Here at SLUK we do actually ride scooters on the road, so we like to think that we know what we are talking about. I’ve personally ridden thousands of miles with BGM Big Box exhausts and intimately understand the benefits of a well-designed box pipe.
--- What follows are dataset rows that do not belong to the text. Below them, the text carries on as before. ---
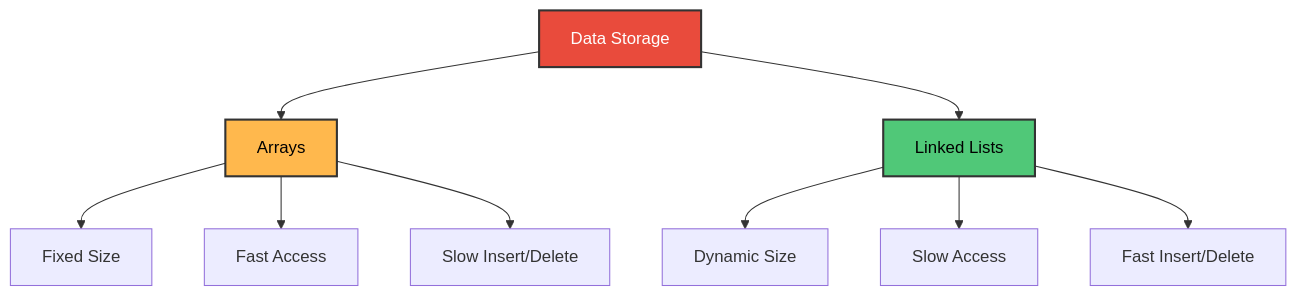
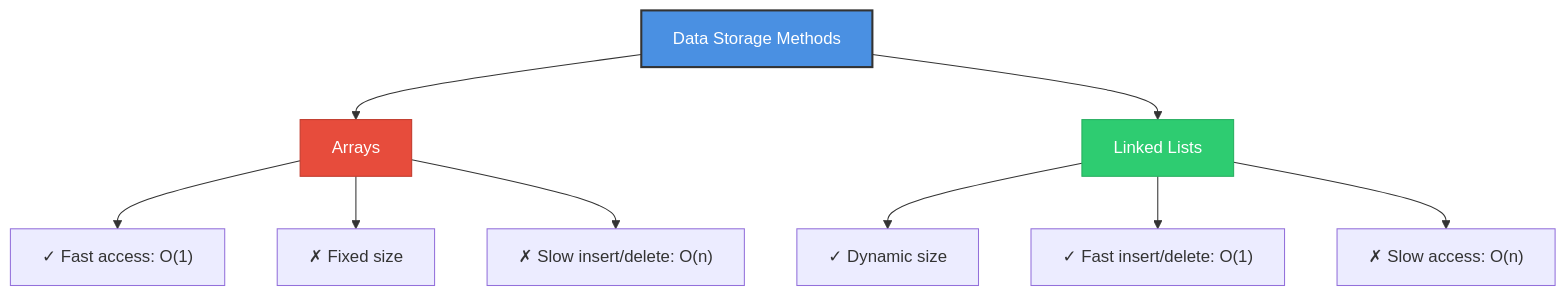
One commit to M-F-Tushar/CSE-2101-Data-Structure changed the second of 27 diagrams in Chapter 5 - Linked Lists/README.md. Above: the diagram before and after it, drawn with Mermaid. The commit also changed other lines of this file, not shown here.

````diff
--- a/Chapter 5 - Linked Lists/README.md
+++ b/Chapter 5 - Linked Lists/README.md
@@ -163,17 +50,17 @@
 ```mermaid
 graph TD
-    A["Data Storage"] --> B["Arrays"]
-    A --> C["Linked Lists"]
+    A[Data Storage Methods] --> B[Arrays]
+    A --> C[Linked Lists]
     
-    B --> B1["Fixed Size"]
-    B --> B2["Fast Access"]
-    B --> B3["Slow Insert/Delete"]
+    B --> B1["✓ Fast access: O(1)"]
+    B --> B2["✗ Fixed size"]
+    B --> B3["✗ Slow insert/delete: O(n)"]
     
-    C --> C1["Dynamic Size"]
-    C --> C2["Slow Access"]
-    C --> C3["Fast Insert/Delete"]
+    C --> C1["✓ Dynamic size"]
+    C --> C2["✓ Fast insert/delete: O(1)"]
+    C --> C3["✗ Slow access: O(n)"]
     
-    style A fill:#E94B3C,stroke:#333,stroke-width:2px,color:#fff
-    style B fill:#FFB84D,stroke:#333,stroke-width:2px,color:#000
-    style C fill:#50C878,stroke:#333,stroke-width:2px,color:#000
+    style A fill:#4A90E2,stroke:#333,stroke-width:2px,color:#fff
+    style B fill:#e74c3c,stroke:#c0392b,color:#fff
+    style C fill:#2ecc71,stroke:#27ae60,color:#fff
 ```
````
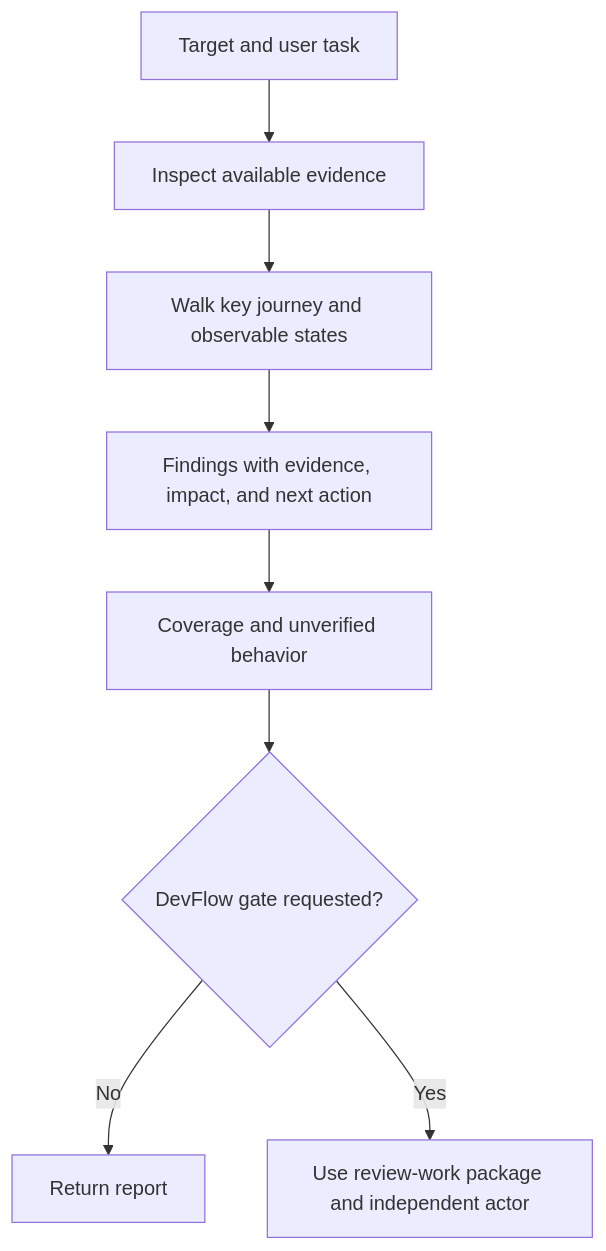
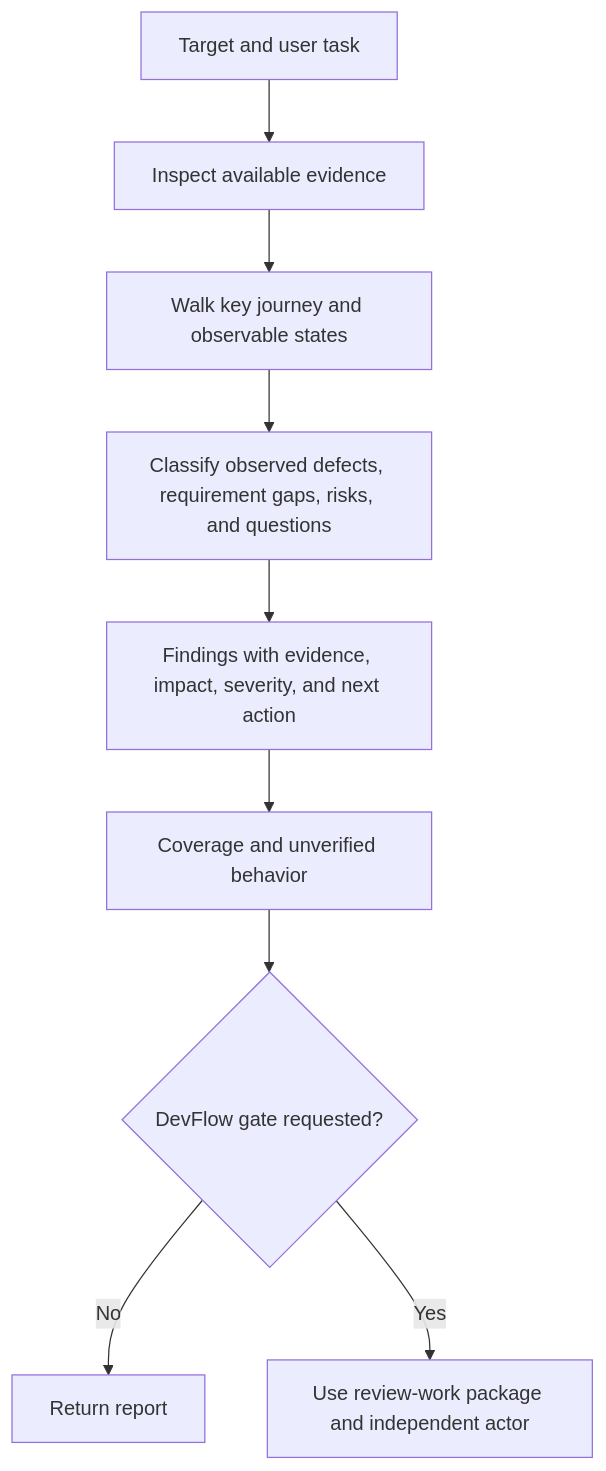
Before and after one commit to wgentil/devflow: the diagram in skills/ux-reviewer/GUIDE.md, drawn with Mermaid. The commit also changed other lines of this file and 4 other files, not shown here.

Commit message:
Clarify UX finding classification and impact severity

````diff
--- a/skills/ux-reviewer/GUIDE.md
+++ b/skills/ux-reviewer/GUIDE.md
@@ -11,10 +11,11 @@
 ```mermaid
 flowchart TD
     Target[Target and user task] --> Inspect[Inspect available evidence]
     Inspect --> Tasks[Walk key journey and observable states]
-    Tasks --> Report[Findings with evidence, impact, and next action]
+    Tasks --> Classify[Classify observed defects, requirement gaps, risks, and questions]
+    Classify --> Report[Findings with evidence, impact, severity, and next action]
     Report --> Limits[Coverage and unverified behavior]
     Limits --> Formal{DevFlow gate requested?}
     Formal -->|No| Return[Return report]
     Formal -->|Yes| Package[Use review-work package and independent actor]
 ```
````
Namely:
- Original looks (no fat mufflers)
- Original sound
- Good ground clearance
- No bodywork modifications required
- Broader spread of power than most expansion chambers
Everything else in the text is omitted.